These visual supports may include: 

  • Use matching colors for measurements and measuring cups/spoons (e.g., the ¼ measuring cup is red- draw a red circle around any ¼ in the recipe) 
  • Organizing all the materials needed by gathering them before starting to cook and placing them on a cookie tray or place mat  
  • Rewriting the recipe in a checklist format: Break down big chunks of information into short phrases with check boxes to make the information easier to follow and provide a way for the individual to check off the steps they’ve completed. 
  • You can also put each step on its own note card, and flip through the cards to complete the steps if there is too much information on one page 
  • Creating a dictionary of all unfamiliar terms and what they mean. This can be as simple as providing the definition, or a picture of a word or making abstract terms more concrete. For example, “mix” = make a circle in the bowl 20 times. 
  • Put all ingredients for a recipe on a cookie sheet to the left of the oven

cooking visuals

Helpful Hints: 

  • It is helpful to make it clear where items go when they are finished. Used utensils can go in the sink and ingredients can be placed back on to the cookie sheet. Visual supports can also be helpful for cleanup! Placing the word “finished” on the sink or “ingredients” on the cookie tray, may clarify where each item belongs. 
  • Cooking activities are also educational. They can be a helpful way to teach fractions or measurement skills.  
  • If numbers or fractions are difficult, color matching alone may be a way to indicate amounts. For example, these are too hard for the individual at this time, just use the color names or count out the number. For example, “2 scoops with the green spoon” 
  • Use short video clips or pictures to help increase understanding for individuals who aren’t yet reading. You can also practice imitation and turn-taking skills while you’re scooping, stirring, and eating!

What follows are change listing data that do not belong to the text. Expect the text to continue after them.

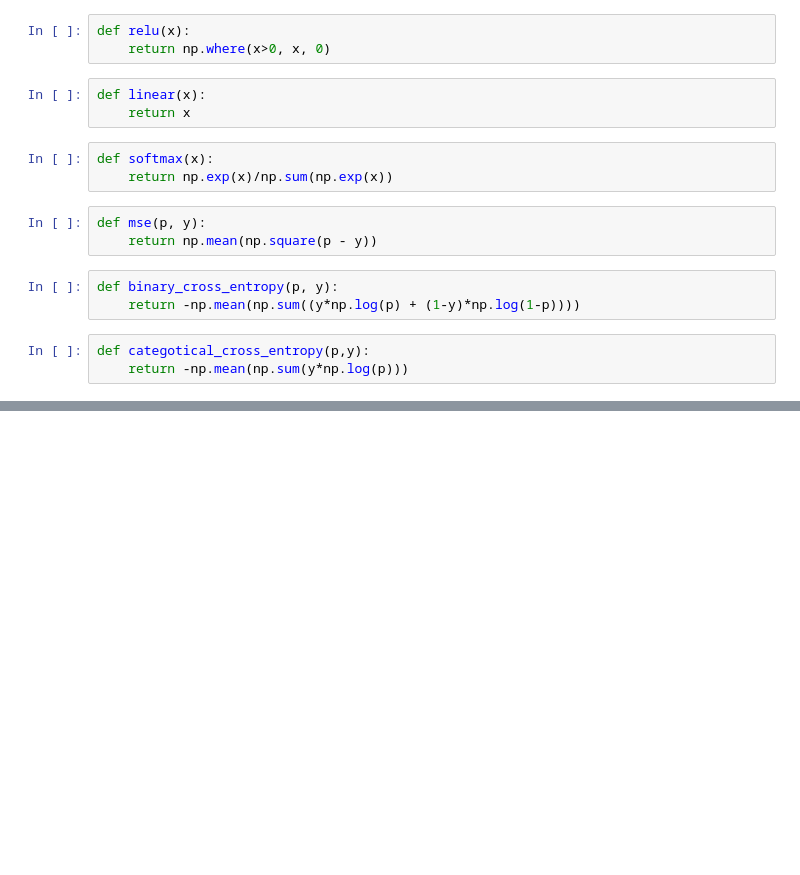
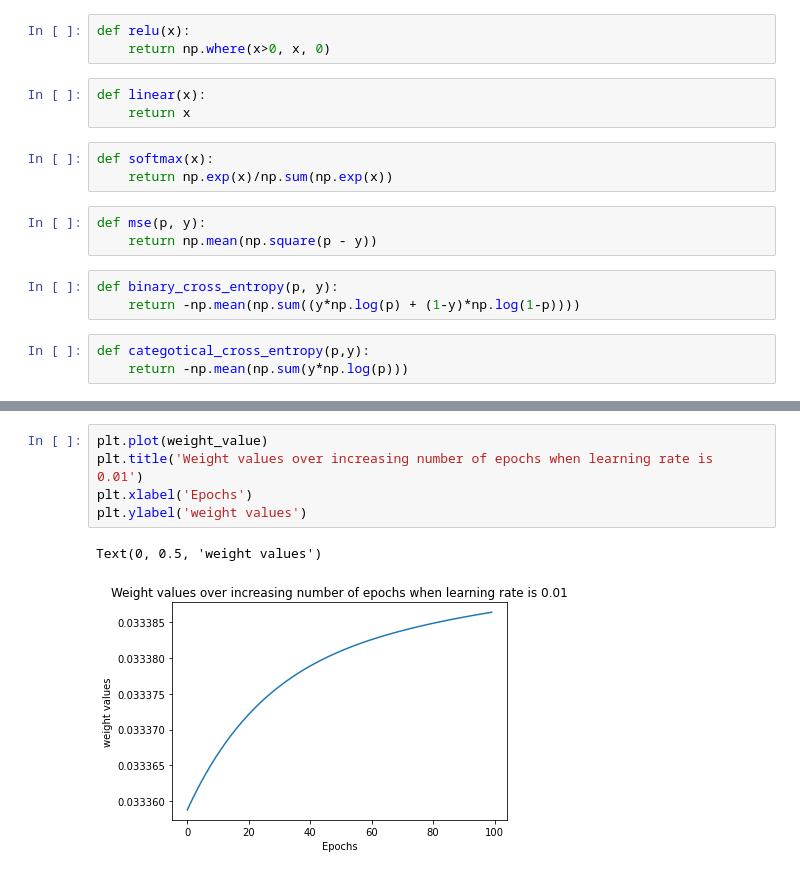
Before and after one commit to thuelund/computer_vision, a Jupyter notebook: NN_numpy/NN_numpy.ipynb, the cells around one changed output, grey strips where cells are left out. Saved outputs shown, nothing was run; the diff lists cells and outputs as text; blank space fills up the shorter version.

```diff
--- a/NN_numpy/NN_numpy.ipynb
+++ b/NN_numpy/NN_numpy.ipynb
@@ -71,0 +74,8 @@ NameError: name 'plt' is not defined
+# %%
+plt.plot(weight_value)
+plt.title('Weight values over increasing number of epochs when learning rate is 0.01')
+plt.xlabel('Epochs')
+plt.ylabel('weight values')
+# %% [output]
+Text(0, 0.5, 'weight values')
+[figure, added]
```
Also changed, not shown: parts of 4 cells of this notebook.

In times of uncertainty, everyone benefits from predictability!